**DATA SECTION**
□ □ □
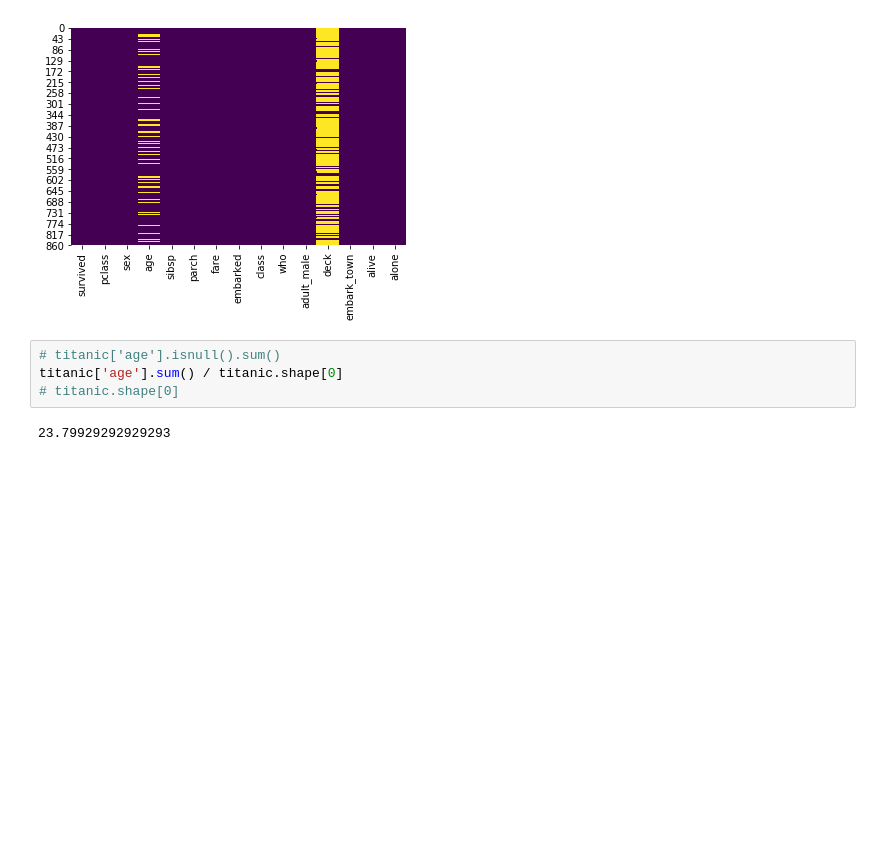
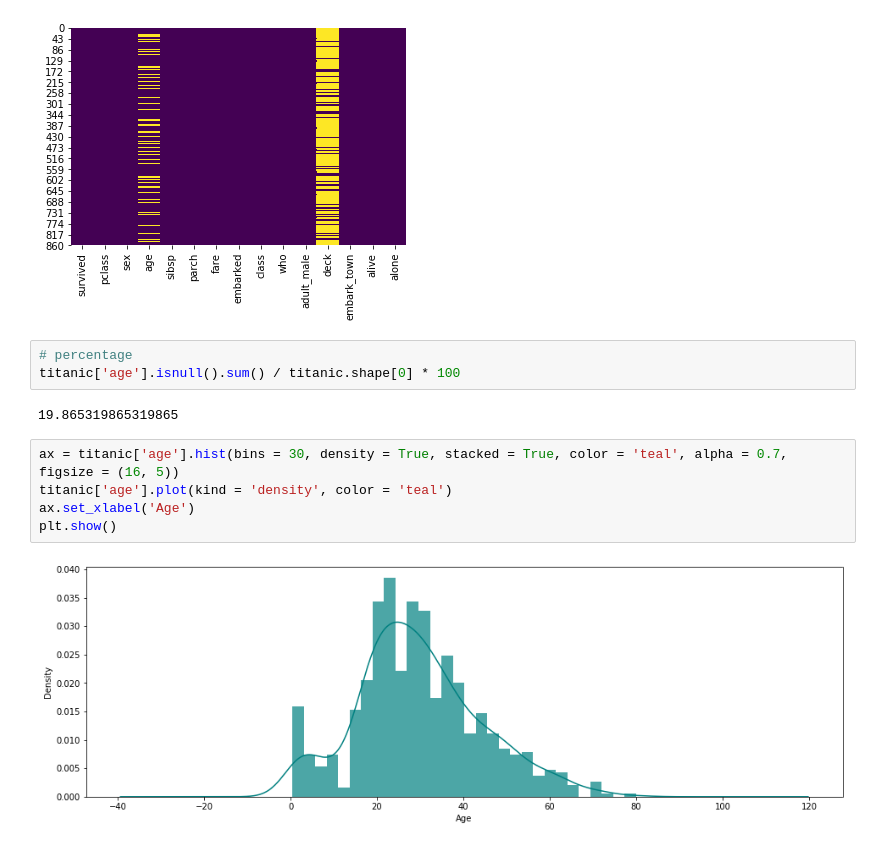
Before and after one commit to ElijahCoding/DataScience, a Jupyter notebook: AdvancedMachineLearning/LogisticRegression/Tutorial.ipynb, the cells around one changed output. Drawn from its saved outputs; the diff is of its cells as text; blank space fills up the shorter version.

Commit message:
density plot

```diff
--- a/AdvancedMachineLearning/LogisticRegression/Tutorial.ipynb
+++ b/AdvancedMachineLearning/LogisticRegression/Tutorial.ipynb
@@ -59,8 +59,14 @@ sns.heatmap(titanic.isnull(), cbar = False, cmap = 'viridis')
 <matplotlib.axes._subplots.AxesSubplot at 0x...>
 [figure]
 # %%
-# titanic['age'].isnull().sum()
-titanic['age'].sum() / titanic.shape[0]
-# titanic.shape[0]
+# percentage
+titanic['age'].isnull().sum() / titanic.shape[0] * 100
 # %% [output]
-23.79929292929293
+19.865319865319865
+# %%
+ax = titanic['age'].hist(bins = 30, density = True, stacked = True, color = 'teal', alpha = 0.7, figsize = (16, 5))
+titanic['age'].plot(kind = 'density', color = 'teal')
+ax.set_xlabel('Age')
+plt.show()
+# %% [output]
+[figure, added]
```
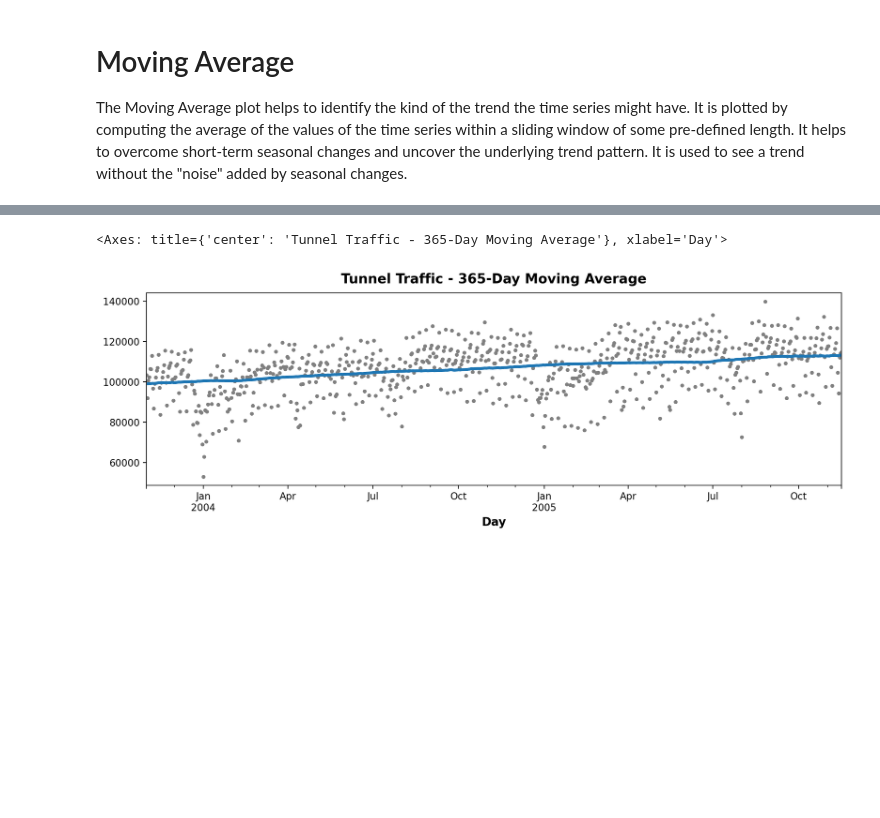
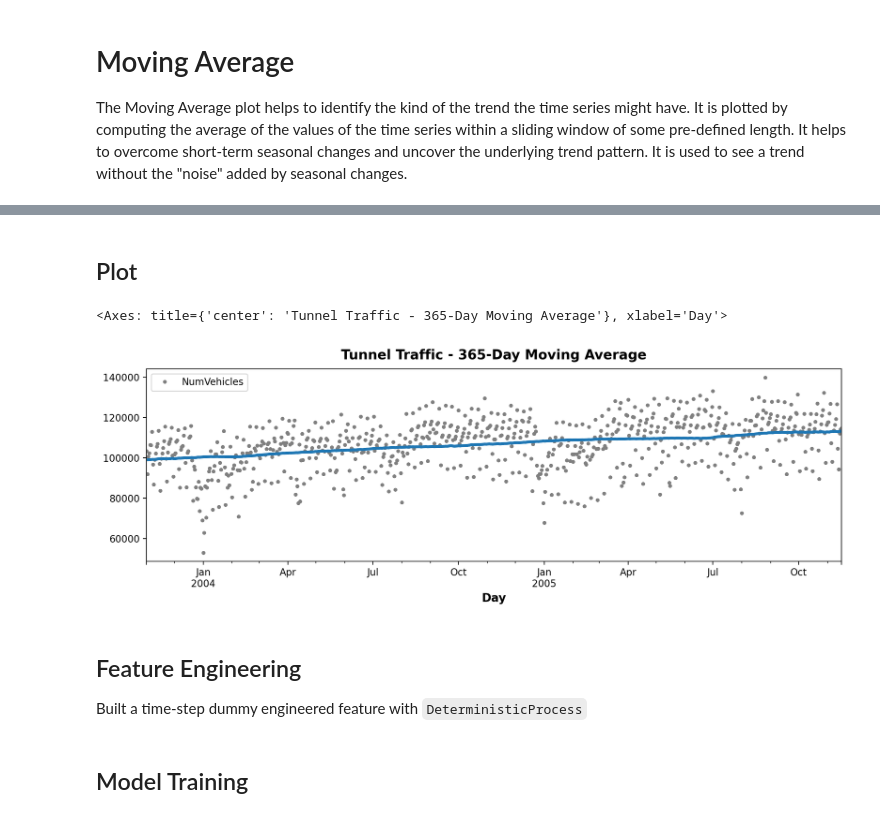
Before and after one commit to Volscente/TimeWarpForecast, a Jupyter notebook: notebooks/linear_regression/kaggle_tunnel_data.ipynb, the cells around one changed output, grey strips where cells are left out. Cells and saved outputs as stored; diff of their text form; code cells hidden in the pictures; blank space fills up the shorter version.

Commit message:
Feature engineering with Moving Average

```diff
--- a/notebooks/linear_regression/kaggle_tunnel_data.ipynb
+++ b/notebooks/linear_regression/kaggle_tunnel_data.ipynb
@@ -184,0 +188,2 @@ It helps to overcome short-term seasonal changes and uncover the underlying tren
+# %%
+tunnel_dataset = read_data_from_config(tunnel_dataset_config)
@@ -185,20 +201,26 @@ It helps to overcome short-term seasonal changes and uncover the underlying tren
+# %% [markdown]
+## Plot
 # %%
 # Compute the moving average over the NumVehicles
-tunnel_dataset_moving_average = tunnel_dataset.set_index('Day').to_period()['NumVehicles']
+tunnel_dataset = tunnel_dataset.set_index('Day').to_period()
 
-moving_average = tunnel_dataset_moving_average.rolling(
+moving_average = tunnel_dataset.rolling(
     window=365, # Window size
     center=True, # Place average at the center of the window
-    min_periods=183
+    min_periods=183 # Starting and ending window size
 ).mean()
 
 # Plot data points
-ax = tunnel_dataset_moving_average.plot(style=".", color="0.5")
+ax = tunnel_dataset.plot(style=".", color="0.5")
 
 # Plot the moving average line
 moving_average.plot(
     ax=ax, linewidth=3, title="Tunnel Traffic - 365-Day Moving Average", legend=False,
 )
 # %% [output]
 <Axes: title={'center': 'Tunnel Traffic - 365-Day Moving Average'}, xlabel='Day'>
-[figure, old version]
+[figure, new version]
+# %% [markdown]
+## Feature Engineering
+
+Built a time-step dummy engineered feature with `DeterministicProcess`
@@ -204,0 +238,2 @@ moving_average.plot(
+# %% [markdown]
+## Model Training
```
Also changed, not shown: parts of 13 cells of this notebook, 2 other files.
□ □ □
**WORK TASK**
Scan the material above and copy every line that holds the string "ipynb".

**REPLY TO THE TASK**
Before and after one commit to ElijahCoding/DataScience, a Jupyter notebook: AdvancedMachineLearning/LogisticRegression/Tutorial.ipynb, the cells around one changed output. Drawn from its saved outputs; the diff is of its cells as text; blank space fills up the shorter version.
--- a/AdvancedMachineLearning/LogisticRegression/Tutorial.ipynb
+++ b/AdvancedMachineLearning/LogisticRegression/Tutorial.ipynb
Before and after one commit to Volscente/TimeWarpForecast, a Jupyter notebook: notebooks/linear_regression/kaggle_tunnel_data.ipynb, the cells around one changed output, grey strips where cells are left out. Cells and saved outputs as stored; diff of their text form; code cells hidden in the pictures; blank space fills up the shorter version.
--- a/notebooks/linear_regression/kaggle_tunnel_data.ipynb
+++ b/notebooks/linear_regression/kaggle_tunnel_data.ipynb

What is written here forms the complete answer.